- PROMPT: Please return every line from the entries that has the string "placeholder" in it.
(Beginning of LISTED ENTRIES)
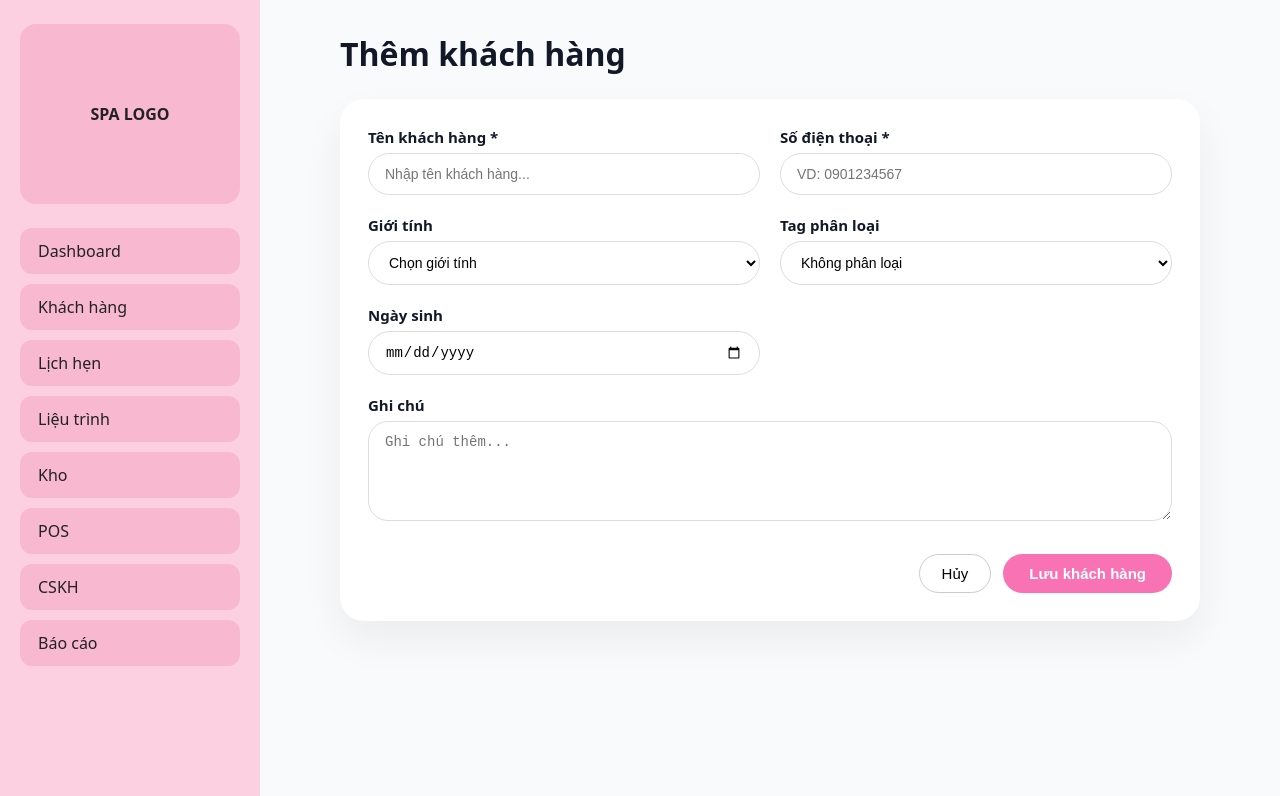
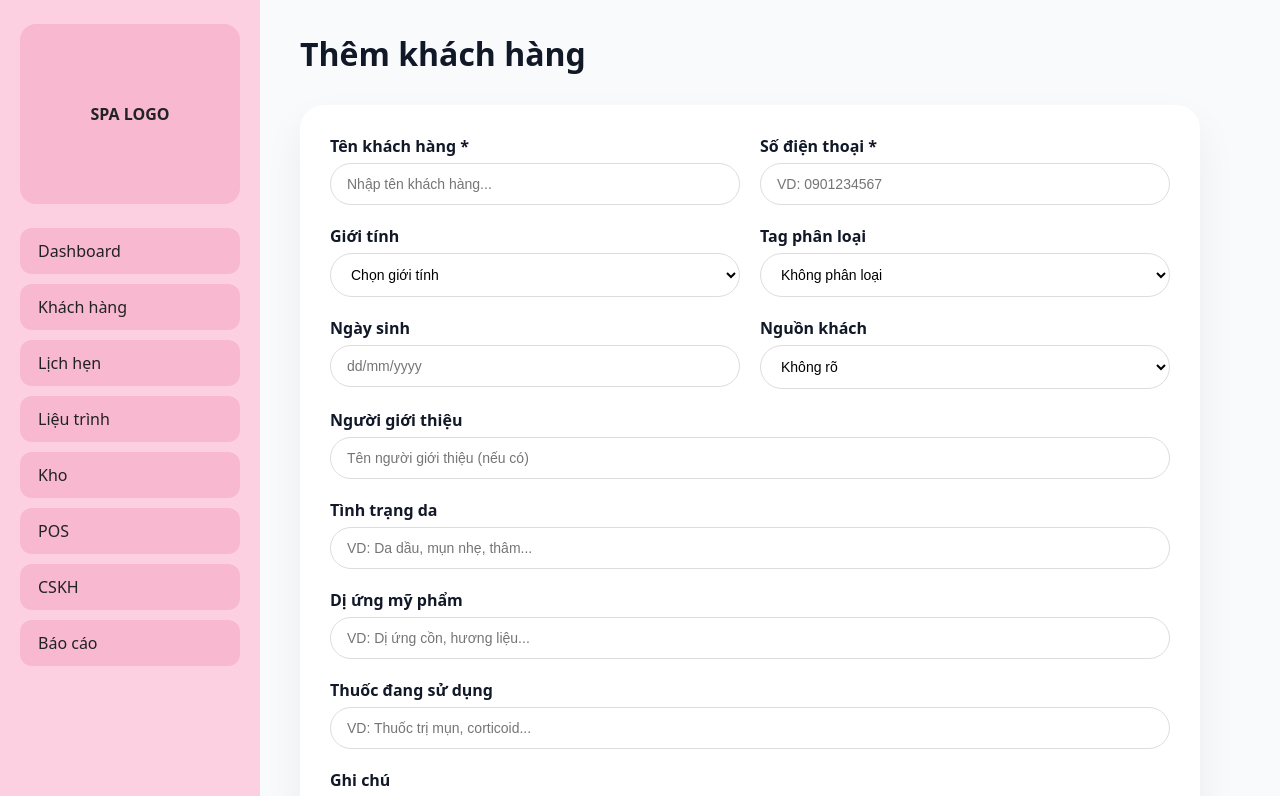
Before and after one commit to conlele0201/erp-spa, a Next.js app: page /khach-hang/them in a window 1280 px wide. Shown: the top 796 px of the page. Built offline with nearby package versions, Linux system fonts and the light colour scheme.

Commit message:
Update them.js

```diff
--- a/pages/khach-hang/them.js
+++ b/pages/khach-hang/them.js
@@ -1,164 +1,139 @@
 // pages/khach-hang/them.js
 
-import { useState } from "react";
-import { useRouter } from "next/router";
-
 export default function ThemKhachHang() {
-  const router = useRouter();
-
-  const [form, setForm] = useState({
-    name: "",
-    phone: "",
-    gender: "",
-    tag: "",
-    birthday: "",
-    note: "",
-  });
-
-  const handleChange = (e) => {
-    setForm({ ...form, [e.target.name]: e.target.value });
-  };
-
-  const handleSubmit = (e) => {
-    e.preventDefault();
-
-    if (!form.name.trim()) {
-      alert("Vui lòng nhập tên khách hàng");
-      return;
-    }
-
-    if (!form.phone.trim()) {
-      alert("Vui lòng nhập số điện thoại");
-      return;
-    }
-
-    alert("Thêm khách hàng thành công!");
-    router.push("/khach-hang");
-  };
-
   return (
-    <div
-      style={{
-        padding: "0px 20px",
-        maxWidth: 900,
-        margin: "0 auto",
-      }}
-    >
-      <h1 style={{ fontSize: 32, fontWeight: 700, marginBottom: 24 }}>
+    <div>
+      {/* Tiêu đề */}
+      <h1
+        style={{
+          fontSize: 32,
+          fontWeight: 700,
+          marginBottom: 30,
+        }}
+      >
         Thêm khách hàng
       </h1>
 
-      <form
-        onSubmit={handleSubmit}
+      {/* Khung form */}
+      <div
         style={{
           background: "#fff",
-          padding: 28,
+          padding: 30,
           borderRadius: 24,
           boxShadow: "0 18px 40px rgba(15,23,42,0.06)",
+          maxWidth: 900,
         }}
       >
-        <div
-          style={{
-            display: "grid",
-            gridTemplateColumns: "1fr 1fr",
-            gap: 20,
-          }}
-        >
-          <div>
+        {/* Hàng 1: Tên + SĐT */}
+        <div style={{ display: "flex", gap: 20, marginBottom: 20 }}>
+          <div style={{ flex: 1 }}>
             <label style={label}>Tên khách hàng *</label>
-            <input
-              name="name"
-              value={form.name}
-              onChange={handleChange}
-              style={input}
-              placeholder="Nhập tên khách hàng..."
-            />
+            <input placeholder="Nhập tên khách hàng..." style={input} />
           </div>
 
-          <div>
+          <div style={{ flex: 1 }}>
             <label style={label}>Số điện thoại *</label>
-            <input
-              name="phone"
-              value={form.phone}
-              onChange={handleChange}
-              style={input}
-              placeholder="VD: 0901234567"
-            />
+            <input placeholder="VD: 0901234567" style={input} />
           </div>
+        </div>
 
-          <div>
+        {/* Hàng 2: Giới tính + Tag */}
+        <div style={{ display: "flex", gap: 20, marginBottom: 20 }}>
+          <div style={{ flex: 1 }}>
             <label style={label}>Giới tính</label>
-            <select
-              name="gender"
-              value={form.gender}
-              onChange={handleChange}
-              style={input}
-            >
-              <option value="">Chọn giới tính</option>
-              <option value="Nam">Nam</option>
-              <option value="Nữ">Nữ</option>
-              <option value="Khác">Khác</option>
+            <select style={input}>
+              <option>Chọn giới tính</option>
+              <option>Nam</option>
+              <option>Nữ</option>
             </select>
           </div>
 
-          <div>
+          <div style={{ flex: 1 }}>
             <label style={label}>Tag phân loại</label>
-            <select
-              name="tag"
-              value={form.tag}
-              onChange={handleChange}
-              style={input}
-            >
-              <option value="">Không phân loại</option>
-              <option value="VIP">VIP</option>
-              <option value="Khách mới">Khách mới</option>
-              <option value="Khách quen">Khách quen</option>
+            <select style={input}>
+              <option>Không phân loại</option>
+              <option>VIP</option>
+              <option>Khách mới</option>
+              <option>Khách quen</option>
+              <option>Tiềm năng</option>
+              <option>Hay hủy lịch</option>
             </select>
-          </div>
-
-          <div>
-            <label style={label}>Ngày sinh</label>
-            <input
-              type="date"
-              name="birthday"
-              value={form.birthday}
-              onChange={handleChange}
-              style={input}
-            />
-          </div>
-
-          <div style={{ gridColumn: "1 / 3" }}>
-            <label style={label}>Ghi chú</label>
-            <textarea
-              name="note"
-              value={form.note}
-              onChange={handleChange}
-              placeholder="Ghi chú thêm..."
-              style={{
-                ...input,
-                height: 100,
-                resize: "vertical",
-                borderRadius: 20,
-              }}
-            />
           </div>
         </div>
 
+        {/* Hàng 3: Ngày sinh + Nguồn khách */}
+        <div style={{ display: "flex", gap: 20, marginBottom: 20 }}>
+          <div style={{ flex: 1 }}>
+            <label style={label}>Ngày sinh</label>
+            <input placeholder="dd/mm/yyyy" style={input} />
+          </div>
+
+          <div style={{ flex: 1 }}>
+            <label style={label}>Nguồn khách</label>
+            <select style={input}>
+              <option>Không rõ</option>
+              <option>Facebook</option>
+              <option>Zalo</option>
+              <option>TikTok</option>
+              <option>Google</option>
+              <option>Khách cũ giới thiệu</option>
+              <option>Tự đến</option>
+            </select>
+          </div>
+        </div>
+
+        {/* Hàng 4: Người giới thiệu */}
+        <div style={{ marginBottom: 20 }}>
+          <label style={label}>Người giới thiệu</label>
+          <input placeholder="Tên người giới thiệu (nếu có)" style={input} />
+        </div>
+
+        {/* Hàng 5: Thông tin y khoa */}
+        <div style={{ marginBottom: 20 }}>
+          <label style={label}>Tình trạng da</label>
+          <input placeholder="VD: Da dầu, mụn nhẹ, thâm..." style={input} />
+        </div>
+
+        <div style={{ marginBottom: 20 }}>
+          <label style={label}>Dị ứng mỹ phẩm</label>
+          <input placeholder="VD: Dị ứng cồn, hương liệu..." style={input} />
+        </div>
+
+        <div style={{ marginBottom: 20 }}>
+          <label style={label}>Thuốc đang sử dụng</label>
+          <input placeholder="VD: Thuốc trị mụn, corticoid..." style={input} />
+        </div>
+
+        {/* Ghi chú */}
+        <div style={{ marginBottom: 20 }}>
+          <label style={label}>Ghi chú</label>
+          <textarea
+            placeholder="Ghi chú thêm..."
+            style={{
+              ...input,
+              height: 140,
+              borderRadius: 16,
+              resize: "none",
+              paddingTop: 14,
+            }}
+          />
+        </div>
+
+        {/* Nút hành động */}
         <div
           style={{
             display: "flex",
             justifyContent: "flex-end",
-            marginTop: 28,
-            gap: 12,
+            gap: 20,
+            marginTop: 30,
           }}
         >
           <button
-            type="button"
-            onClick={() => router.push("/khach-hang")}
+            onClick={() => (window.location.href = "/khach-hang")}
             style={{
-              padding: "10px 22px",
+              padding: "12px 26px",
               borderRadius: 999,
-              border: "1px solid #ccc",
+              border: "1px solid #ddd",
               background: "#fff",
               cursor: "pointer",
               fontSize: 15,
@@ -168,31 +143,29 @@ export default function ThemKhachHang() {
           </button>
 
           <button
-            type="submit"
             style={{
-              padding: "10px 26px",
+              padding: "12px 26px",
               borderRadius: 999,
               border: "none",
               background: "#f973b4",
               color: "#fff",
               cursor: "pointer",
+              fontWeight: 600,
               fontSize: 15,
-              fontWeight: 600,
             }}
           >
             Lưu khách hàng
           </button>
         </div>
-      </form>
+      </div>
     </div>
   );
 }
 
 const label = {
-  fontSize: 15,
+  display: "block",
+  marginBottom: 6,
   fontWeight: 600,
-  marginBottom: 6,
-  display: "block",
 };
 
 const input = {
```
(End of LISTED ENTRIES)
(Beginning of LISTED ENTRIES)
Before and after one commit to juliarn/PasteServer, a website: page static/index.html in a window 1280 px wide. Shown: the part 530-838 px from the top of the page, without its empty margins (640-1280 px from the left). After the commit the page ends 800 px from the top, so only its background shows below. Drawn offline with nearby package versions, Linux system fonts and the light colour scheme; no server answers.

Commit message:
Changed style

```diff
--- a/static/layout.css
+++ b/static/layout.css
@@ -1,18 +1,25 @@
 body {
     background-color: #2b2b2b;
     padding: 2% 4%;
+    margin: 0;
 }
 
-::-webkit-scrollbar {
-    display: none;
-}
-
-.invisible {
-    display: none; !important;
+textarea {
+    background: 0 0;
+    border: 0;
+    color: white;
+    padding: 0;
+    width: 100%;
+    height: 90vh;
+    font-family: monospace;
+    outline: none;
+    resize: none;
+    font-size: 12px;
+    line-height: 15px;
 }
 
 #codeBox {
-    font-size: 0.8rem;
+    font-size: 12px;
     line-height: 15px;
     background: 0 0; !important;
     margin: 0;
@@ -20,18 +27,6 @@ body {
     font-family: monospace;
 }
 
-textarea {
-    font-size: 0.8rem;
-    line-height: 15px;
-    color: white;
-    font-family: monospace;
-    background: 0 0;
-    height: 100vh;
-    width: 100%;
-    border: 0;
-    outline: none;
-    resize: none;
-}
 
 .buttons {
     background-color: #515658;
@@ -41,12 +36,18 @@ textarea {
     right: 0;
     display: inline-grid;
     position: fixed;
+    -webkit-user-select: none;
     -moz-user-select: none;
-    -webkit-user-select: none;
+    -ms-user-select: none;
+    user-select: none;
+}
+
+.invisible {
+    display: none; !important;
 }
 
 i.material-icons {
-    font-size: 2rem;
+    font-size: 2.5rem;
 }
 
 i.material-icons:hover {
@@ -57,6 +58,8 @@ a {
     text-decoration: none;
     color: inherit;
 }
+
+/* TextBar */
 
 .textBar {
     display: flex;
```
(End of LISTED ENTRIES)
- RESPONSE TO THE TASK:
-              placeholder="Nhập tên khách hàng..."
+            <input placeholder="Nhập tên khách hàng..." style={input} />
-              placeholder="VD: 0901234567"
+            <input placeholder="VD: 0901234567" style={input} />
-              placeholder="Ghi chú thêm..."
+            <input placeholder="dd/mm/yyyy" style={input} />
+          <input placeholder="Tên người giới thiệu (nếu có)" style={input} />
+          <input placeholder="VD: Da dầu, mụn nhẹ, thâm..." style={input} />
+          <input placeholder="VD: Dị ứng cồn, hương liệu..." style={input} />
+          <input placeholder="VD: Thuốc trị mụn, corticoid..." style={input} />
+            placeholder="Ghi chú thêm..."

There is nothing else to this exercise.